▸ What the exercise asks:
Every entry below, first to last, should be restated word for word.

Data in this exercise below:

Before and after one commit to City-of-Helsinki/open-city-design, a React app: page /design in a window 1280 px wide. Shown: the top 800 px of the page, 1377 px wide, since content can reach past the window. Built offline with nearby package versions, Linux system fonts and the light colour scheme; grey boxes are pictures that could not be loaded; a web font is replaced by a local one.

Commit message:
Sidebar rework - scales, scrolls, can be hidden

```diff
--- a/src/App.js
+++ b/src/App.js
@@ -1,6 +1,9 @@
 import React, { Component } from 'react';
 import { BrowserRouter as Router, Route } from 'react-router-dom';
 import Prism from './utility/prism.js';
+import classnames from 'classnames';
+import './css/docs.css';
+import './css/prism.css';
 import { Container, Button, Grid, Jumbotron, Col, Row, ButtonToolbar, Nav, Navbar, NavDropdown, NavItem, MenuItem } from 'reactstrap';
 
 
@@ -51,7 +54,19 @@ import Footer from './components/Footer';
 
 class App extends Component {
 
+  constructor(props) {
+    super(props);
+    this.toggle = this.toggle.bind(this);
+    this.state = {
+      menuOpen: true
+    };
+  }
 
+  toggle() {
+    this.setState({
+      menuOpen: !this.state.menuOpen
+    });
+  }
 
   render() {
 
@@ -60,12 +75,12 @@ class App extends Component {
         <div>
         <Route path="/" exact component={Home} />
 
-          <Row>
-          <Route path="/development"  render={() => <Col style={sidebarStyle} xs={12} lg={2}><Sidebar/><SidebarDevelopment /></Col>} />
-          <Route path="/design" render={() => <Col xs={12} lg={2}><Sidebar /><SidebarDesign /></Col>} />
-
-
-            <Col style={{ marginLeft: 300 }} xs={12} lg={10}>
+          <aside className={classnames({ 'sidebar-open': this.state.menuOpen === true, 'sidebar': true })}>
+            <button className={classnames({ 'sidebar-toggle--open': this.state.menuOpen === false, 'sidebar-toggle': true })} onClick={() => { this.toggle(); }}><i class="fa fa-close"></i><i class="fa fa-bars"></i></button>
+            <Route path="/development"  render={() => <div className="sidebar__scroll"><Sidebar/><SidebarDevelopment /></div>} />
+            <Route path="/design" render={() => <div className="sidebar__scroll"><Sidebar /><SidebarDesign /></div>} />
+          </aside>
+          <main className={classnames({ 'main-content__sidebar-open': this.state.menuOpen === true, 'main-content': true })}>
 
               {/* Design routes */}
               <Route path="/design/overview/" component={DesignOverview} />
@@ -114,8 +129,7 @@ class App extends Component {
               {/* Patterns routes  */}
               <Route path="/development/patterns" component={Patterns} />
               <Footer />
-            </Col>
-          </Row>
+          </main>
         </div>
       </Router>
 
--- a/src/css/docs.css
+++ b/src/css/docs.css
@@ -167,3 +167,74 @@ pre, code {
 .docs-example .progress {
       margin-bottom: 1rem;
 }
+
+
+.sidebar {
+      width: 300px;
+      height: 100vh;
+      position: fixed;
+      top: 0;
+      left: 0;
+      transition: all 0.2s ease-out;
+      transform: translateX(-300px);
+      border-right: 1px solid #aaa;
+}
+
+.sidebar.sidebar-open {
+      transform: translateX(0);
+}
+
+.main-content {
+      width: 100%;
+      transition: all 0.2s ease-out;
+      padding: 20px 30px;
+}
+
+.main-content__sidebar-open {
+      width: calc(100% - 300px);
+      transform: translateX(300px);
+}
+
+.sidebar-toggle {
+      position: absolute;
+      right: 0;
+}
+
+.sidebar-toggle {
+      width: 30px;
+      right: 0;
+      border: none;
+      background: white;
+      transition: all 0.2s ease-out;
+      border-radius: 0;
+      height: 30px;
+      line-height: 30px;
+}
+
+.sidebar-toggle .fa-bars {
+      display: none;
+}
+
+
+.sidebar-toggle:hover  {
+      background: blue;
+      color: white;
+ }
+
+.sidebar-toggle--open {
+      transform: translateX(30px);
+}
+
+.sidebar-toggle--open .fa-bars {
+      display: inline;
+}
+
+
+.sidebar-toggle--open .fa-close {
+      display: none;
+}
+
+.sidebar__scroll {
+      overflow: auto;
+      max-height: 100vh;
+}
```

End of Data in this exercise.

▸ Solution to the exercise:
Before and after one commit to City-of-Helsinki/open-city-design, a React app: page /design in a window 1280 px wide. Shown: the top 800 px of the page, 1377 px wide, since content can reach past the window. Built offline with nearby package versions, Linux system fonts and the light colour scheme; grey boxes are pictures that could not be loaded; a web font is replaced by a local one.

Commit message:
Sidebar rework - scales, scrolls, can be hidden

```diff
--- a/src/App.js
+++ b/src/App.js
@@ -1,6 +1,9 @@
 import React, { Component } from 'react';
 import { BrowserRouter as Router, Route } from 'react-router-dom';
 import Prism from './utility/prism.js';
+import classnames from 'classnames';
+import './css/docs.css';
+import './css/prism.css';
 import { Container, Button, Grid, Jumbotron, Col, Row, ButtonToolbar, Nav, Navbar, NavDropdown, NavItem, MenuItem } from 'reactstrap';
 
 
@@ -51,7 +54,19 @@ import Footer from './components/Footer';
 
 class App extends Component {
 
+  constructor(props) {
+    super(props);
+    this.toggle = this.toggle.bind(this);
+    this.state = {
+      menuOpen: true
+    };
+  }
 
+  toggle() {
+    this.setState({
+      menuOpen: !this.state.menuOpen
+    });
+  }
 
   render() {
 
@@ -60,12 +75,12 @@ class App extends Component {
         <div>
         <Route path="/" exact component={Home} />
 
-          <Row>
-          <Route path="/development"  render={() => <Col style={sidebarStyle} xs={12} lg={2}><Sidebar/><SidebarDevelopment /></Col>} />
-          <Route path="/design" render={() => <Col xs={12} lg={2}><Sidebar /><SidebarDesign /></Col>} />
-
-
-            <Col style={{ marginLeft: 300 }} xs={12} lg={10}>
+          <aside className={classnames({ 'sidebar-open': this.state.menuOpen === true, 'sidebar': true })}>
+            <button className={classnames({ 'sidebar-toggle--open': this.state.menuOpen === false, 'sidebar-toggle': true })} onClick={() => { this.toggle(); }}><i class="fa fa-close"></i><i class="fa fa-bars"></i></button>
+            <Route path="/development"  render={() => <div className="sidebar__scroll"><Sidebar/><SidebarDevelopment /></div>} />
+            <Route path="/design" render={() => <div className="sidebar__scroll"><Sidebar /><SidebarDesign /></div>} />
+          </aside>
+          <main className={classnames({ 'main-content__sidebar-open': this.state.menuOpen === true, 'main-content': true })}>
 
               {/* Design routes */}
               <Route path="/design/overview/" component={DesignOverview} />
@@ -114,8 +129,7 @@ class App extends Component {
               {/* Patterns routes  */}
               <Route path="/development/patterns" component={Patterns} />
               <Footer />
-            </Col>
-          </Row>
+          </main>
         </div>
       </Router>
 
--- a/src/css/docs.css
+++ b/src/css/docs.css
@@ -167,3 +167,74 @@ pre, code {
 .docs-example .progress {
       margin-bottom: 1rem;
 }
+
+
+.sidebar {
+      width: 300px;
+      height: 100vh;
+      position: fixed;
+      top: 0;
+      left: 0;
+      transition: all 0.2s ease-out;
+      transform: translateX(-300px);
+      border-right: 1px solid #aaa;
+}
+
+.sidebar.sidebar-open {
+      transform: translateX(0);
+}
+
+.main-content {
+      width: 100%;
+      transition: all 0.2s ease-out;
+      padding: 20px 30px;
+}
+
+.main-content__sidebar-open {
+      width: calc(100% - 300px);
+      transform: translateX(300px);
+}
+
+.sidebar-toggle {
+      position: absolute;
+      right: 0;
+}
+
+.sidebar-toggle {
+      width: 30px;
+      right: 0;
+      border: none;
+      background: white;
+      transition: all 0.2s ease-out;
+      border-radius: 0;
+      height: 30px;
+      line-height: 30px;
+}
+
+.sidebar-toggle .fa-bars {
+      display: none;
+}
+
+
+.sidebar-toggle:hover  {
+      background: blue;
+      color: white;
+ }
+
+.sidebar-toggle--open {
+      transform: translateX(30px);
+}
+
+.sidebar-toggle--open .fa-bars {
+      display: inline;
+}
+
+
+.sidebar-toggle--open .fa-close {
+      display: none;
+}
+
+.sidebar__scroll {
+      overflow: auto;
+      max-height: 100vh;
+}
```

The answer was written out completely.